Another sign the economy is moving again: utes filled three of the Top Six sales spots.
The new Isuzu D-Max ute finished sixth outright – its highest monthly result ever and the first time it has ranked third among its ute peers – behind the Toyota Prado four-wheel-drive in fourth and Toyota Corolla small car in fifth.
The figures show buyers continue to favor utes and SUVs; anecdotal feedback from dealers claim it is because more motorists plan to holiday at home amid international travel restrictions.
Other customers are treating themselves to a fancier car than they would otherwise buy, rather than go on an overseas holiday, say dealers.
“After a very challenging year, we are seeing ‘green shoots’ in the Australian new-vehicle market,” said Tony Weber, the chief executive of the Federal Chamber of Automotive Industries, in a media statement.
Mr. Weber said the results were “welcome news”. “Every state and territory except Victoria and Tasmania have seen significant growth and, given the circumstances, Victoria’s result is seen as encouraging,” he said.
“However, the green shoots that we are seeing in October give us great hope that we may begin to see further recovery during the coming months.”
Mr. Weber said Federal Government initiatives “such as a constructive budget that included the instant asset write off, along with more accessible finance for consumers, is also acting as a welcome stimulus for the industry”.

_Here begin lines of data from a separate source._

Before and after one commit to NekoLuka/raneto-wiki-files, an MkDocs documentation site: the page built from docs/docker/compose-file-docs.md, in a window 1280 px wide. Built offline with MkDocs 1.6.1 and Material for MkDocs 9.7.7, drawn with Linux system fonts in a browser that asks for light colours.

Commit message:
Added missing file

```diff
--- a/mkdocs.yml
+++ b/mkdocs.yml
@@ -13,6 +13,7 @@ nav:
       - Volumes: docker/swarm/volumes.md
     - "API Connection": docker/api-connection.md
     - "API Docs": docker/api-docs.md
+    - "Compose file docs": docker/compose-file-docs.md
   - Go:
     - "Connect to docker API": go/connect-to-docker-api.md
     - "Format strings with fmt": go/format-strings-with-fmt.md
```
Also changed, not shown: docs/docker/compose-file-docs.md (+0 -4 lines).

The type of cars we are buying continues to evolve. SUVs and four-wheel-drives once again represented more than half of new vehicle sales for the month (50.8 percent, after an increase of 6.7 percent) while utes and van accounted for 23.6 percent of total sales (and as a category were up by 11.6 percent).
Passenger car sales, however, shrunk to 21.9 percent of the total market, down 24.5 percent from October 2019.

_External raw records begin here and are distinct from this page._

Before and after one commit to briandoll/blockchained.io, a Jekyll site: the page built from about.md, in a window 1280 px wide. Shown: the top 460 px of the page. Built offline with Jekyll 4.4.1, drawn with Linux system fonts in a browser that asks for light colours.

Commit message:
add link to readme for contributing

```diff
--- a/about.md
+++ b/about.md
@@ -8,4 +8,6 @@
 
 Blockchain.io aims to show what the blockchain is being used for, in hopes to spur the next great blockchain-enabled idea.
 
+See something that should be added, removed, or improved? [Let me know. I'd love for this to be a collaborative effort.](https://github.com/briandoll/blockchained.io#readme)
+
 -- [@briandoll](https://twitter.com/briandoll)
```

Market leader Toyota posted a 14.8 percent increase in sales in October 2020 compared to the same month the prior year, reporting 19,505 vehicles as sold after revealing its dealers had written 22,500 orders last month.
Toyota maintained a comfortable lead over second-placed Mazda which also posted a sales gain (of 17.1 percent), however third-place Hyundai was hit hard, down by 20.2 percent compared to the same month last year.
Ford, which was the last number one in Australia in 1997, ranked fourth in October 2020 after posting a 17.4 percent sales increase on the back of good supply of – and orders for – its Ranger ute.
Kia rounded out the Top Five after posting a 4.8 percent increase compared to the same month last year.
Mitsubishi (down by 6.3 percent) retained sixth place for the second month in a row after ranking fifth in August and third on the monthly sales charts in July for only the seventh time in its history.
The luxury-car sector continued to reveal mixed results in October 2020.
Mercedes-Benz made it into the Top 10 for the second month in a row – finishing in 10th in October after ranking ninth in September – despite posting a monthly decline of 11.5 percent.
BMW, which had earlier in the year made a strong showing in the Top 10 after registering a large number of demonstrator models and company cars to boost its numbers, again fell outside the Top 10.
BMW finished October in 13th spot – despite a 3.2 percent sales increase – ahead of MG, Audi, Suzuki, and LDV.
Holden continues to deplete showroom stock, with just 165 vehicles reported as sold (versus 522 in September and 555 in August), as dealerships continue to remove signage ahead of the shutdown of the brand at the end of the year.
Meanwhile, our appetite for US pick-ups continued during the pandemic, and fuel economy was clearly not a factor: Ram outsold Mini and Peugeot.